Dr. Aliza Erber may have been too young to remember the Holocaust, but she was a victim along with millions of others whose lives and families were decimated by the Nazis.
Erber, a rabbi and a podiatrist, was born in April 1943 in Holland. As an infant she became one of the “hidden children” of the Holocaust after her mother sent her to an underground bunker in the care of a doctor and nurses who were bravely trying to save Jewish babies.
This wasn’t simply a subterranean day care center, but a place where the infants had tape placed over their mouths so their cries couldn’t be heard beyond the walls while kept in the dark around the clock. It sounds cruel, but it likely spared Erber’s life.
For much of her adult life, Erber, whose father was killed and who was reunited with her mother after World War II, has dedicated herself to educating others about the Holocaust and the dangers wrought by hate.
“The aftermath of evil and brutality is like poisonous gas,” Erber said. “It spreads into every pore and crevice of your being, especially your mind. When I speak to young groups, to groups of young people, I emphasize to them the importance of being an upstander and not looking away. I tell them that because of upstanders I am here today. I want them to know the Holocaust did happen.”
Erber was one the keynote speakers Tuesday afternoon at Westchester County’s annual Yom Hashoah Holocaust Commemoration at the Garden of Remembrance in downtown White Plains. It coincided with the 80th anniversary of the Warsaw Ghetto uprising.
A few hundred attended the nearly hourlong ceremony presented by the Holocaust & Human Rights Education Center (HHREC) which also featured a procession of Torahs, held by representatives from more than 30 synagogues and Jewish organizations across the county, that had been rescued from Europe during the Holocaust.
Students from Hillels of Westchester, as well as Somers and North Salem high schools, lit six memorial candles to remember the six million Jews killed during the Holocaust.
HHREC Chairman Michael Gyory told the crowd that despite it being 80 years since the Holocaust, the world isn’t all that far removed from its horrors. There are still survivors alive, although their numbers are dwindling. All four of Gyory’s grandparents were murdered in Nazi camps.
His parents were teenagers in Budapest, Hungary when war broke out and their way of life ended with breathtaking speed simply for being Jewish. He said it was critical to honor his ancestors and all those lost.
“Normally I would ask you for a moment of silence, but on this Holocaust Remembrance Day, I am asking you for a lifetime of speaking up,” Gyory said. “Unfortunately, there is no escaping the reality of brutality and hate in our world, and on this Remembrance Day, we can all choose to talk about humans’ unimaginable inhumanity with each other, and I embrace that opportunity and we should speak up and advocate for dignity and respect for all people.”

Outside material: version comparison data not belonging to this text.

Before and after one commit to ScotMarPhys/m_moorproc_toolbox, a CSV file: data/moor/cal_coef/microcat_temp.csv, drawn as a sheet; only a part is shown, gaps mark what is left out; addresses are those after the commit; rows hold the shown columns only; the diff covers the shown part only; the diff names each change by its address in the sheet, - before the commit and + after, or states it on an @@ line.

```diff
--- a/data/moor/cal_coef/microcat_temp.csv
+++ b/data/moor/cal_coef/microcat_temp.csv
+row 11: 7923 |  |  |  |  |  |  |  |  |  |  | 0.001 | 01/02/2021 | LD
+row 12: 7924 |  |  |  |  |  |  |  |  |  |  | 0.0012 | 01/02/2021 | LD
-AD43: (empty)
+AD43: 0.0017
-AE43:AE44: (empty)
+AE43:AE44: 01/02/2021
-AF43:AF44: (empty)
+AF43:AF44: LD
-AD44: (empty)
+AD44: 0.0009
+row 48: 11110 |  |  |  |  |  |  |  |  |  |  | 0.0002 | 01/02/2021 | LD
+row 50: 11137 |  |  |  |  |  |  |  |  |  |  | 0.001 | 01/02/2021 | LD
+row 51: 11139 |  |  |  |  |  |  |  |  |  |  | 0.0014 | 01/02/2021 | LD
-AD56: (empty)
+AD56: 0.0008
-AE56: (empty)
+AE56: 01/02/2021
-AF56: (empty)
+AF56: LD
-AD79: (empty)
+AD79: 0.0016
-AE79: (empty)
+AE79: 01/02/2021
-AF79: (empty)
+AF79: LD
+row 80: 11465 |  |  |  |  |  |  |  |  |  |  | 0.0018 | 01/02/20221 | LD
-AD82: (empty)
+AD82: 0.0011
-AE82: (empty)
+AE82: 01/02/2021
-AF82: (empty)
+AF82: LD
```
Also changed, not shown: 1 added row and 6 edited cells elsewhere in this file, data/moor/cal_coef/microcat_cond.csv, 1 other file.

County Executive George Latimer said while Yom Hashoash is a day to remember those lost, it’s also a day to never forget, particularly with what is happening around the world today, including in the United States, with the rise of anti-Semitic incidents and Holocaust denialism.
He quoted a small portion of Hitler’s rantings from “Mein Kepmf,” published in 1925, eight years before he rose to power in Germany. Latimer compared it to the hate spewed from the dark corners of social media today.
“There is a universality of prejudice. We are here to mark what was the single greatest example of anti-Semitic hatred that went from rhetoric to murder, mass murder,” Latimer said.
“That tree, a branch of that tree of hatred that has that anti-Semitic wing, has in another one the anti-Asian rhetoric. and then in another one racism, and in another one misogyny, in another one anti-LGBTQ. It all comes from the same tree, the tree of hatred in which we do not see each other as brothers and sisters. We see each other as the other, and that seed of prejudice, when watered with rhetoric, grows into that tree with the evil branches that come out of it.”
Martin has more than 30 years experience covering local news in Westchester and Putnam counties, including a frequent focus on zoning and planning issues. He has been editor-in-chief of The Examiner since its inception in 2007. Read more from Martin’s editor-author bio here. Read Martin’s archived work here: https://www.theexaminernews.com/author/martin-wilbur2007/